The Church in Roundhay
Originally the district of Roundhay formed the westernmost portion of the parish of Barwick, to which it was joined by a narrow neck like an animal's head to its body. It was, and still is, in the Diocese of Ripon, the Archdeaconry of Ripon and the Rural Deanery of Whitkirk, In l923 the institution and induction of the Rev. T. Noel Pearson as Vicar of Roundhay St. John's instead of perpetual curate suggested that Roundhay had become a separate parish but, in fact, the church has never been assigned a district.
The Rector of Barwick drew tithe from Roundhay as from the rest of his parish until 1806 when the owners of Roundhay (Mr. Thomas Nicholson and Mr. Samuel Elam), being anxious to free their estate from tithe, bought certain lands in Barwick from Sir William Mordaunt Miller, and with the consent of the Arcbishop of York and the Chancellor of the Duchy, exchanged them with the Rector for his Roundhay tithes. From 1852 to 1941 there was a rent charge on the income of the Rectory for an annual payment of £100 to the incumbent of Roundhay. Then certain shares were handed over to the church Commissioners, the interest on which still form part of the stipend of the incumbent of Roundhay.
Until 1808, Roundhay appears to nave been almost terra incognita. The thick forest of "Gibton" was a natural barrier from Leeds on the south-west, and only by devious bridle and wretched cart tracks could the few tenant farmers who occupied the sparse holdings in the district get their produce to the Leeds Market. In 1808 an Act was obtained for making a road "from Sheepscar to Roundhay Bridge1". Later this joined the Leeds-Collingham Trust Road to Wetherby2.

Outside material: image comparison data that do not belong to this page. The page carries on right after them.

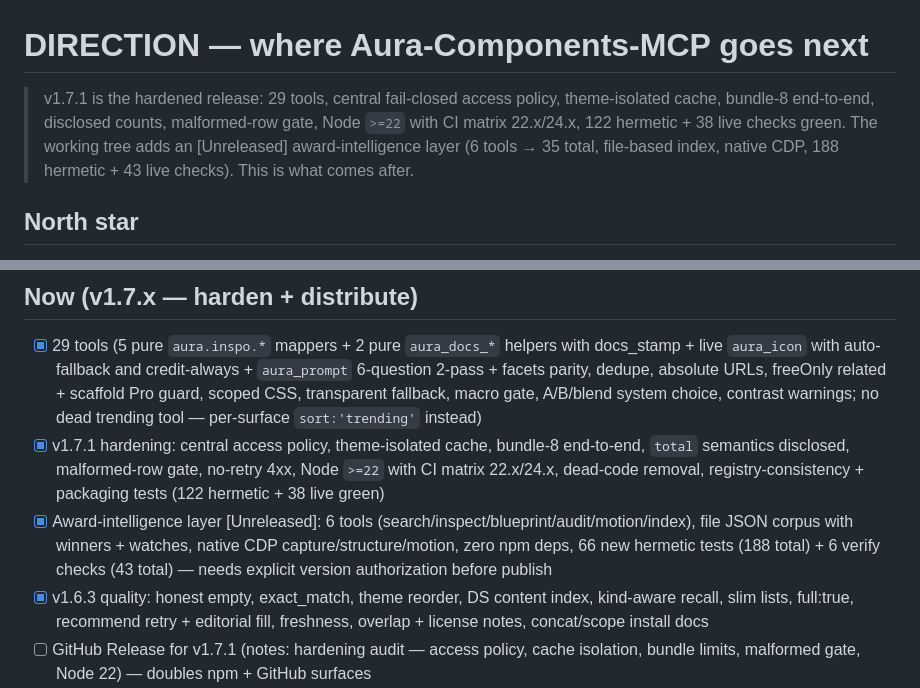
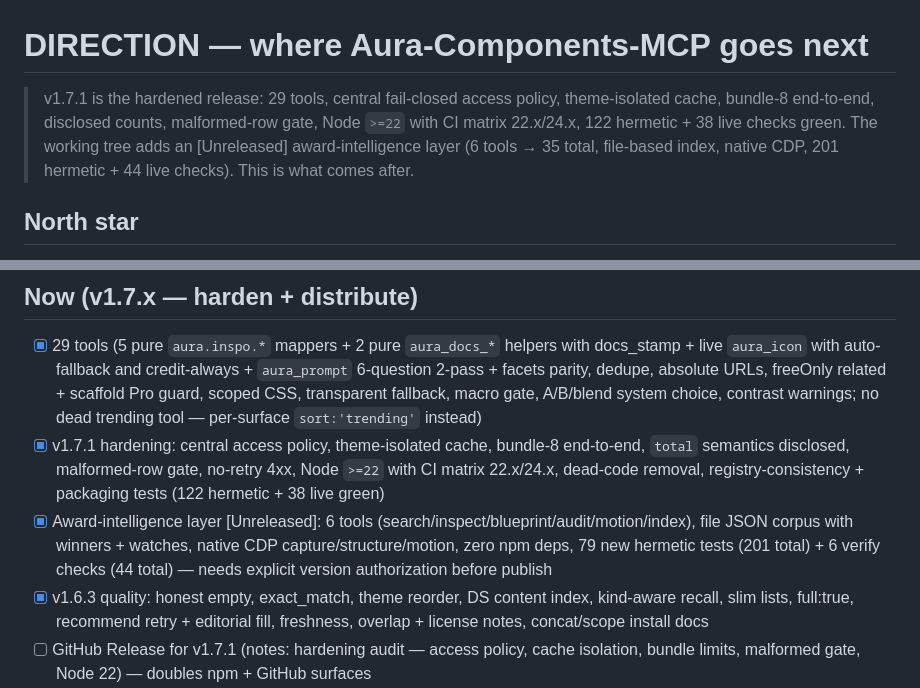
Before and after one commit to swastiksingh-dev/Aura-Components-MCP, a Markdown page: DIRECTION.md, 2 parts joined by grey strips. Drawn GitHub-style.

```diff
--- a/DIRECTION.md
+++ b/DIRECTION.md
@@ -1,6 +1,6 @@
 # DIRECTION — where Aura-Components-MCP goes next
 
-> v1.7.1 is the hardened release: 29 tools, central fail-closed access policy, theme-isolated cache, bundle-8 end-to-end, disclosed counts, malformed-row gate, Node `>=22` with CI matrix 22.x/24.x, 122 hermetic + 38 live checks green. The working tree adds an [Unreleased] award-intelligence layer (6 tools → 35 total, file-based index, native CDP, 188 hermetic + 43 live checks). This is what comes after.
+> v1.7.1 is the hardened release: 29 tools, central fail-closed access policy, theme-isolated cache, bundle-8 end-to-end, disclosed counts, malformed-row gate, Node `>=22` with CI matrix 22.x/24.x, 122 hermetic + 38 live checks green. The working tree adds an [Unreleased] award-intelligence layer (6 tools → 35 total, file-based index, native CDP, 201 hermetic + 44 live checks). This is what comes after.
 ## North star
 
 The fastest free door from an idea to a shippable page: any agent, one install line, honest search, paste-ready answers. Everything below serves that sentence.
@@ -9,7 +9,7 @@ The fastest free door from an idea to a shippable page: any agent, one install l
 
 - [x] 29 tools (5 pure `aura.inspo.*` mappers + 2 pure `aura_docs_*` helpers with docs_stamp + live `aura_icon` with auto-fallback and credit-always + `aura_prompt` 6-question 2-pass + facets parity, dedupe, absolute URLs, freeOnly related + scaffold Pro guard, scoped CSS, transparent fallback, macro gate, A/B/blend system choice, contrast warnings; no dead trending tool — per-surface `sort:'trending'` instead)
 - [x] v1.7.1 hardening: central access policy, theme-isolated cache, bundle-8 end-to-end, `total` semantics disclosed, malformed-row gate, no-retry 4xx, Node `>=22` with CI matrix 22.x/24.x, dead-code removal, registry-consistency + packaging tests (122 hermetic + 38 live green)
-- [x] Award-intelligence layer [Unreleased]: 6 tools (search/inspect/blueprint/audit/motion/index), file JSON corpus with winners + watches, native CDP capture/structure/motion, zero npm deps, 66 new hermetic tests (188 total) + 6 verify checks (43 total) — needs explicit version authorization before publish
+- [x] Award-intelligence layer [Unreleased]: 6 tools (search/inspect/blueprint/audit/motion/index), file JSON corpus with winners + watches, native CDP capture/structure/motion, zero npm deps, 79 new hermetic tests (201 total) + 6 verify checks (44 total) — needs explicit version authorization before publish
 - [x] v1.6.3 quality: honest empty, exact_match, theme reorder, DS content index, kind-aware recall, slim lists, full:true, recommend retry + editorial fill, freshness, overlap + license notes, concat/scope install docs
 - [ ] GitHub Release for v1.7.1 (notes: hardening audit — access policy, cache isolation, bundle limits, malformed gate, Node 22) — doubles npm + GitHub surfaces
 - [ ] Topics set (11 listed in research) + social preview image (flow hero or animated logo)
```
Also changed, not shown: README.md (+41 -6 lines).
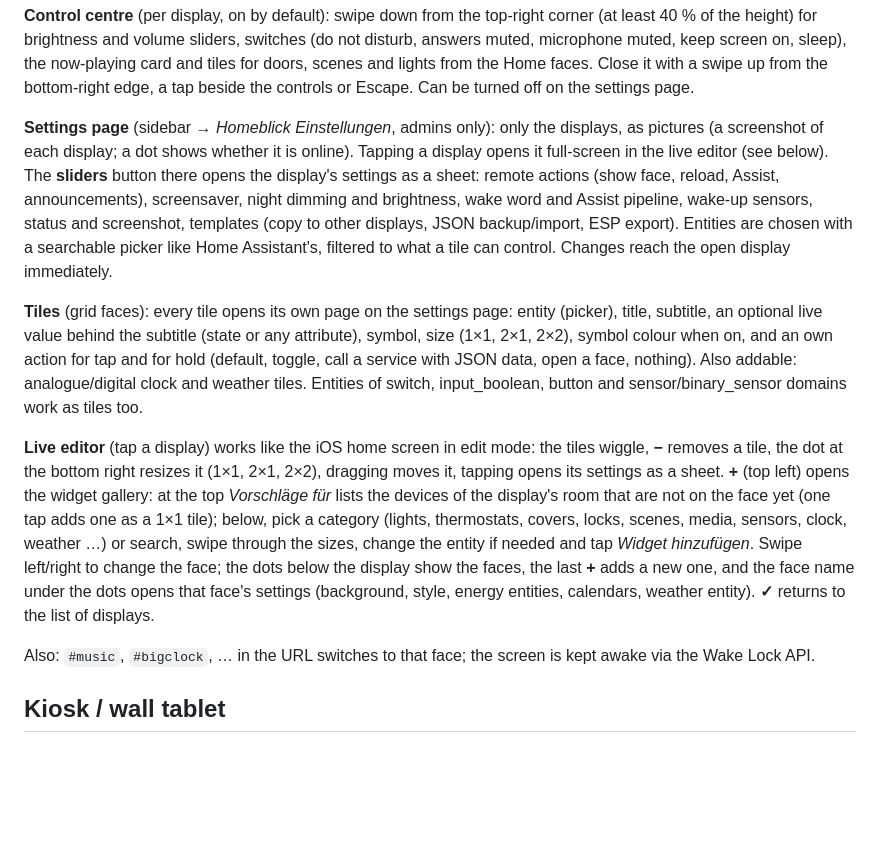
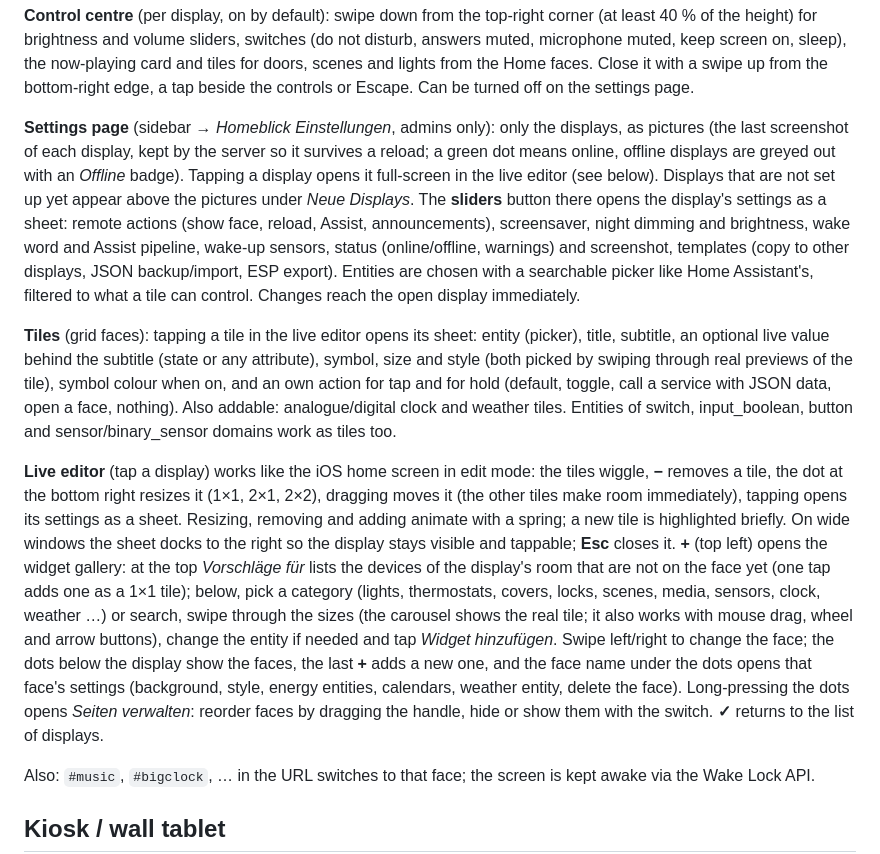
Before and after one commit to hiSweid/homeblick, a Markdown page: README.md, the part around the change. Rendered like a GitHub page; blank space fills up the shorter version.

Commit message:
README: Liste, Editor, Galerie, Seitenverwaltung

```diff
--- a/README.md
+++ b/README.md
@@ -57,11 +57,11 @@ A ring of the doorbell event wakes the display, plays a chime and opens the door
 
 **Control centre** (per display, on by default): swipe down from the top-right corner (at least 40 % of the height) for brightness and volume sliders, switches (do not disturb, answers muted, microphone muted, keep screen on, sleep), the now-playing card and tiles for doors, scenes and lights from the Home faces. Close it with a swipe up from the bottom-right edge, a tap beside the controls or Escape. Can be turned off on the settings page.
 
-**Settings page** (sidebar → *Homeblick Einstellungen*, admins only): only the displays, as pictures (a screenshot of each display; a dot shows whether it is online). Tapping a display opens it full-screen in the live editor (see below). The **sliders** button there opens the display's settings as a sheet: remote actions (show face, reload, Assist, announcements), screensaver, night dimming and brightness, wake word and Assist pipeline, wake-up sensors, status and screenshot, templates (copy to other displays, JSON backup/import, ESP export). Entities are chosen with a searchable picker like Home Assistant's, filtered to what a tile can control. Changes reach the open display immediately.
+**Settings page** (sidebar → *Homeblick Einstellungen*, admins only): only the displays, as pictures (the last screenshot of each display, kept by the server so it survives a reload; a green dot means online, offline displays are greyed out with an *Offline* badge). Tapping a display opens it full-screen in the live editor (see below). Displays that are not set up yet appear above the pictures under *Neue Displays*. The **sliders** button there opens the display's settings as a sheet: remote actions (show face, reload, Assist, announcements), screensaver, night dimming and brightness, wake word and Assist pipeline, wake-up sensors, status (online/offline, warnings) and screenshot, templates (copy to other displays, JSON backup/import, ESP export). Entities are chosen with a searchable picker like Home Assistant's, filtered to what a tile can control. Changes reach the open display immediately.
 
-**Tiles** (grid faces): every tile opens its own page on the settings page: entity (picker), title, subtitle, an optional live value behind the subtitle (state or any attribute), symbol, size (1×1, 2×1, 2×2), symbol colour when on, and an own action for tap and for hold (default, toggle, call a service with JSON data, open a face, nothing). Also addable: analogue/digital clock and weather tiles. Entities of switch, input_boolean, button and sensor/binary_sensor domains work as tiles too.
+**Tiles** (grid faces): tapping a tile in the live editor opens its sheet: entity (picker), title, subtitle, an optional live value behind the subtitle (state or any attribute), symbol, size and style (both picked by swiping through real previews of the tile), symbol colour when on, and an own action for tap and for hold (default, toggle, call a service with JSON data, open a face, nothing). Also addable: analogue/digital clock and weather tiles. Entities of switch, input_boolean, button and sensor/binary_sensor domains work as tiles too.
 
-**Live editor** (tap a display) works like the iOS home screen in edit mode: the tiles wiggle, **−** removes a tile, the dot at the bottom right resizes it (1×1, 2×1, 2×2), dragging moves it, tapping opens its settings as a sheet. **+** (top left) opens the widget gallery: at the top *Vorschläge für <room>* lists the devices of the display's room that are not on the face yet (one tap adds one as a 1×1 tile); below, pick a category (lights, thermostats, covers, locks, scenes, media, sensors, clock, weather …) or search, swipe through the sizes, change the entity if needed and tap *Widget hinzufügen*. Swipe left/right to change the face; the dots below the display show the faces, the last **+** adds a new one, and the face name under the dots opens that face's settings (background, style, energy entities, calendars, weather entity). **✓** returns to the list of displays.
+**Live editor** (tap a display) works like the iOS home screen in edit mode: the tiles wiggle, **−** removes a tile, the dot at the bottom right resizes it (1×1, 2×1, 2×2), dragging moves it (the other tiles make room immediately), tapping opens its settings as a sheet. Resizing, removing and adding animate with a spring; a new tile is highlighted briefly. On wide windows the sheet docks to the right so the display stays visible and tappable; **Esc** closes it. **+** (top left) opens the widget gallery: at the top *Vorschläge für <room>* lists the devices of the display's room that are not on the face yet (one tap adds one as a 1×1 tile); below, pick a category (lights, thermostats, covers, locks, scenes, media, sensors, clock, weather …) or search, swipe through the sizes (the carousel shows the real tile; it also works with mouse drag, wheel and arrow buttons), change the entity if needed and tap *Widget hinzufügen*. Swipe left/right to change the face; the dots below the display show the faces, the last **+** adds a new one, and the face name under the dots opens that face's settings (background, style, energy entities, calendars, weather entity, delete the face). Long-pressing the dots opens *Seiten verwalten*: reorder faces by dragging the handle, hide or show them with the switch. **✓** returns to the list of displays.
 
 Also: `#music`, `#bigclock`, … in the URL switches to that face; the screen is kept awake via the Wake Lock API.
 
```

If the ways were long and weary from Roundhay to Leeds, they were worse to the mother Church at Barwick, where the infant had to be carried for the first office of the church, and the dead for the last. A late "oldest inhabitant" of Roundhay was said to relate the perils he once encountered in crossing the "ford" in a cart which carried his late master's body to Barwick. He was accompanied by his late master's daughter whom he consoled on the weary way, so beguiling her that she promised to become his wife long before they reached the church.
In 1810, after the making of the road from Sheepscar to Roundhay, Mr. Elam's property was sold by auction at the "White Rose Tavern". The sale was speedily followed by the erection of some handsome houses on the different sites purchased - Oakwood Hall, Springwood (now Fraser House), The Grange, The Grove, Elm Close, Ladywell, North Hill (originally built by Stephen Nicholson and now demolished to make way for North Hill Close), and others.
But these houses were few in an area which extended to Shadwell in the north and embraced Low Gipton, Gledhow and parts of Seacroft. However, the population rose from 84 in l801 to 186 in 1822, when Roundhay "still retained an air of the seat of ancient nobility" and was "Chiefly in the possession of families of opulence connected with the town of Leeds." With this growth the need for a church became apparent. As early as 1818 it was rumoured that a church at Roundhay was in contemplation but not until the scheme for government aid for church extension in Leeds had begun to take shape in 1823 was it clear again that Roundhay was to have that church. At that time it was probably too thinly populated to qualify for a grant and it was not found necessary even to apply to the Church Building Society for aid. Already in May 1821 it had been announced that the Rector of Barwick had promised to assign £200 per annum of his stipend as an endowment for a minister at Roundhay if a church were provided.3 In that year, Mr. Thomas Nicholson of Roundhay park died, but he bequeathed property to meet the expense of erecting a church in Roundhay.
1. Situated about the entrance to the present car park of the swimming